[Records to use Boundary: Start]
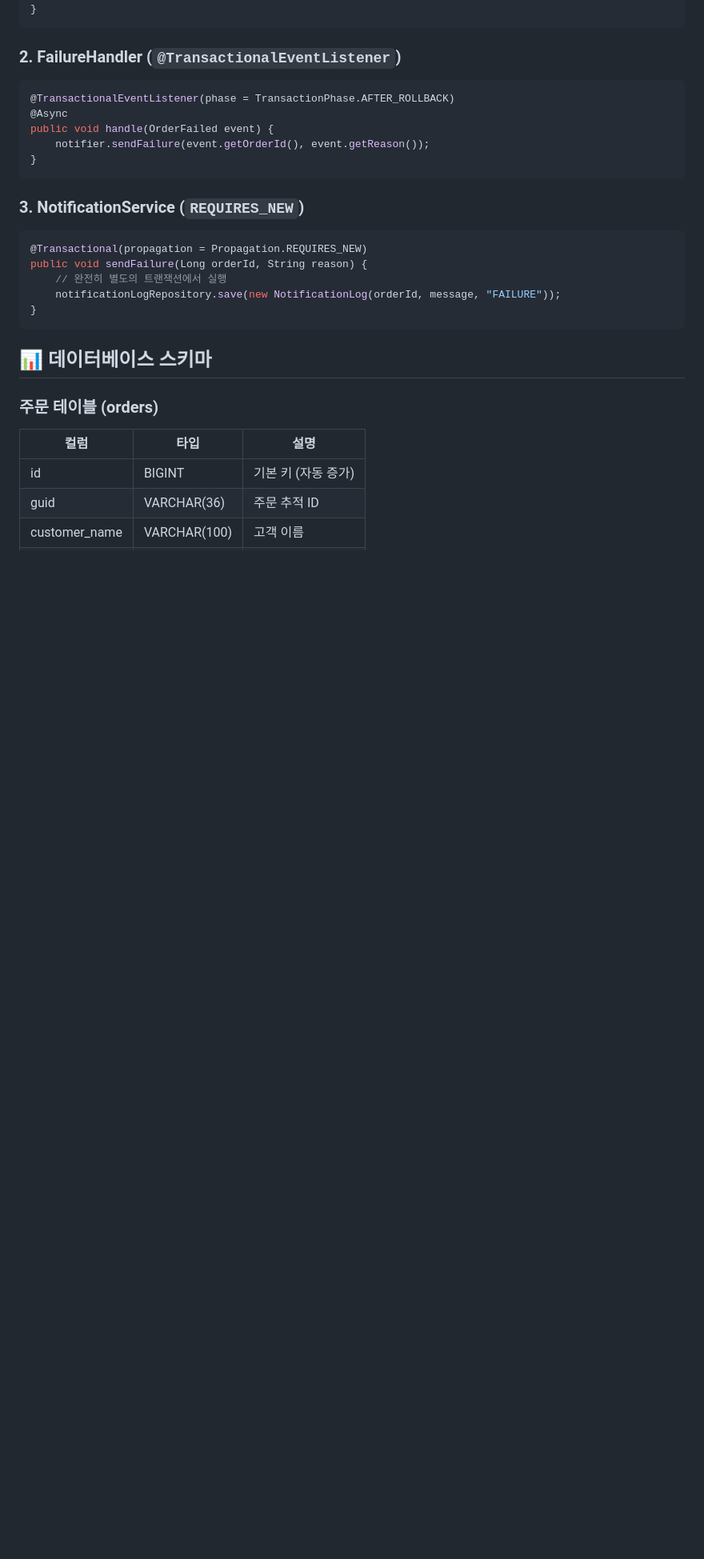
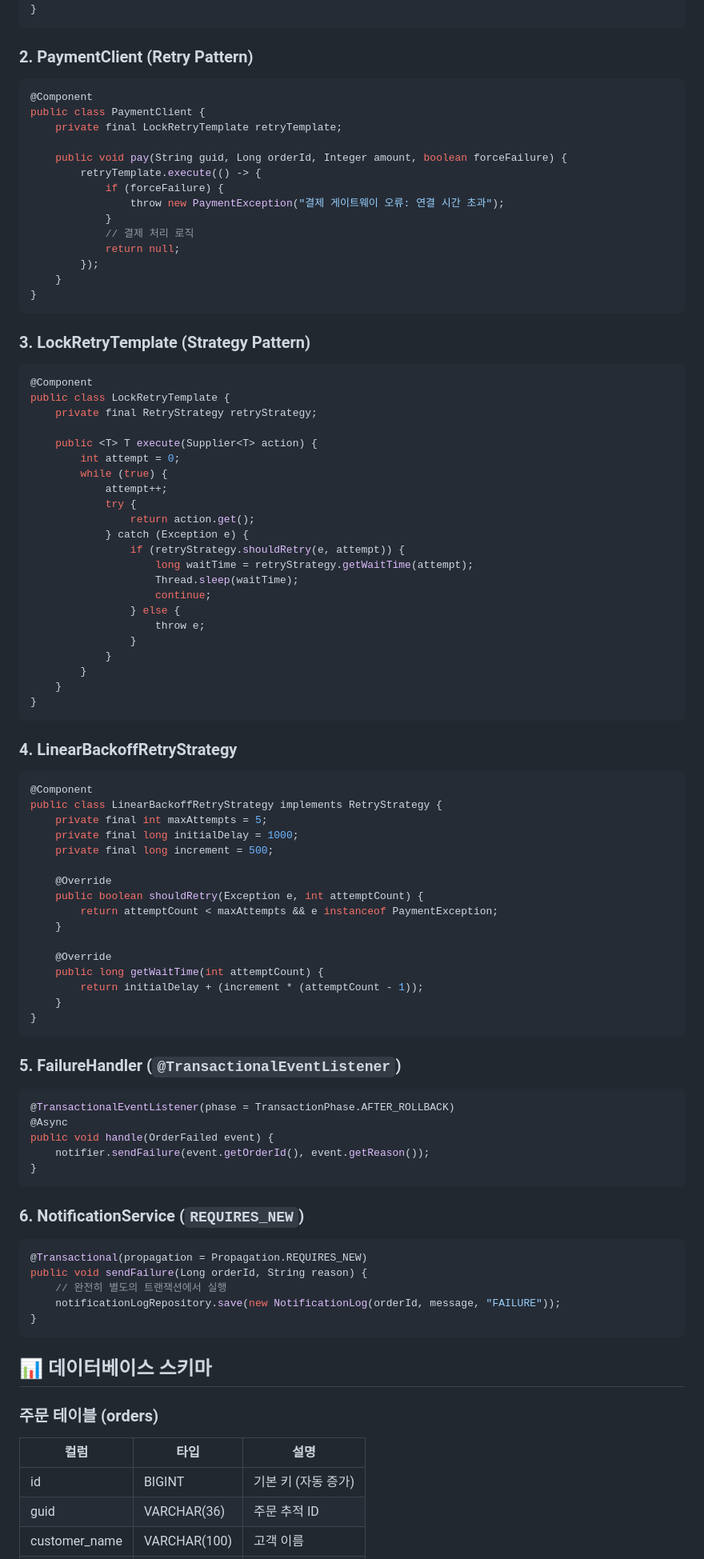
Before and after one commit to silkwave/rollback, a Markdown page: README.md, the part around one of its changes. Shown at 80% size. GitHub-like rendering; blank space fills up the shorter version.

````diff
--- a/README.md
+++ b/README.md
@@ -246,7 +251,71 @@ public Order create(OrderRequest req) {
 }
 ```
 
-### 2. FailureHandler (`@TransactionalEventListener`)
+### 2. PaymentClient (Retry Pattern)
+```java
+@Component
+public class PaymentClient {
+    private final LockRetryTemplate retryTemplate;
+
+    public void pay(String guid, Long orderId, Integer amount, boolean forceFailure) {
+        retryTemplate.execute(() -> {
+            if (forceFailure) {
+                throw new PaymentException("결제 게이트웨이 오류: 연결 시간 초과");
+            }
+            // 결제 처리 로직
+            return null;
+        });
+    }
+}
+```
+
+### 3. LockRetryTemplate (Strategy Pattern)
+```java
+@Component
+public class LockRetryTemplate {
+    private final RetryStrategy retryStrategy;
+
+    public <T> T execute(Supplier<T> action) {
+        int attempt = 0;
+        while (true) {
+            attempt++;
+            try {
+                return action.get();
+            } catch (Exception e) {
+                if (retryStrategy.shouldRetry(e, attempt)) {
+                    long waitTime = retryStrategy.getWaitTime(attempt);
+                    Thread.sleep(waitTime);
+                    continue;
+                } else {
+                    throw e;
+                }
+            }
+        }
+    }
+}
+```
+
+### 4. LinearBackoffRetryStrategy
+```java
+@Component
+public class LinearBackoffRetryStrategy implements RetryStrategy {
+    private final int maxAttempts = 5;
+    private final long initialDelay = 1000;
+    private final long increment = 500;
+
+    @Override
+    public boolean shouldRetry(Exception e, int attemptCount) {
+        return attemptCount < maxAttempts && e instanceof PaymentException;
+    }
+
+    @Override
+    public long getWaitTime(int attemptCount) {
+        return initialDelay + (increment * (attemptCount - 1));
+    }
+}
+```
+
+### 5. FailureHandler (`@TransactionalEventListener`)
 ```java
 @TransactionalEventListener(phase = TransactionPhase.AFTER_ROLLBACK)
 @Async
@@ -255,7 +324,7 @@ public void handle(OrderFailed event) {
 }
 ```
 
-### 3. NotificationService (`REQUIRES_NEW`)
+### 6. NotificationService (`REQUIRES_NEW`)
 ```java
 @Transactional(propagation = Propagation.REQUIRES_NEW)
 public void sendFailure(Long orderId, String reason) {
````
Also changed, not shown: other parts of README.md (+74 -35 lines).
[Records to use Boundary: End]
Goal of the exercise:
Output the listing exactly, pictures excluded.

Response box:
Before and after one commit to silkwave/rollback, a Markdown page: README.md, the part around one of its changes. Shown at 80% size. GitHub-like rendering; blank space fills up the shorter version.

````diff
--- a/README.md
+++ b/README.md
@@ -246,7 +251,71 @@ public Order create(OrderRequest req) {
 }
 ```
 
-### 2. FailureHandler (`@TransactionalEventListener`)
+### 2. PaymentClient (Retry Pattern)
+```java
+@Component
+public class PaymentClient {
+    private final LockRetryTemplate retryTemplate;
+
+    public void pay(String guid, Long orderId, Integer amount, boolean forceFailure) {
+        retryTemplate.execute(() -> {
+            if (forceFailure) {
+                throw new PaymentException("결제 게이트웨이 오류: 연결 시간 초과");
+            }
+            // 결제 처리 로직
+            return null;
+        });
+    }
+}
+```
+
+### 3. LockRetryTemplate (Strategy Pattern)
+```java
+@Component
+public class LockRetryTemplate {
+    private final RetryStrategy retryStrategy;
+
+    public <T> T execute(Supplier<T> action) {
+        int attempt = 0;
+        while (true) {
+            attempt++;
+            try {
+                return action.get();
+            } catch (Exception e) {
+                if (retryStrategy.shouldRetry(e, attempt)) {
+                    long waitTime = retryStrategy.getWaitTime(attempt);
+                    Thread.sleep(waitTime);
+                    continue;
+                } else {
+                    throw e;
+                }
+            }
+        }
+    }
+}
+```
+
+### 4. LinearBackoffRetryStrategy
+```java
+@Component
+public class LinearBackoffRetryStrategy implements RetryStrategy {
+    private final int maxAttempts = 5;
+    private final long initialDelay = 1000;
+    private final long increment = 500;
+
+    @Override
+    public boolean shouldRetry(Exception e, int attemptCount) {
+        return attemptCount < maxAttempts && e instanceof PaymentException;
+    }
+
+    @Override
+    public long getWaitTime(int attemptCount) {
+        return initialDelay + (increment * (attemptCount - 1));
+    }
+}
+```
+
+### 5. FailureHandler (`@TransactionalEventListener`)
 ```java
 @TransactionalEventListener(phase = TransactionPhase.AFTER_ROLLBACK)
 @Async
@@ -255,7 +324,7 @@ public void handle(OrderFailed event) {
 }
 ```
 
-### 3. NotificationService (`REQUIRES_NEW`)
+### 6. NotificationService (`REQUIRES_NEW`)
 ```java
 @Transactional(propagation = Propagation.REQUIRES_NEW)
 public void sendFailure(Long orderId, String reason) {
````
Also changed, not shown: other parts of README.md (+74 -35 lines).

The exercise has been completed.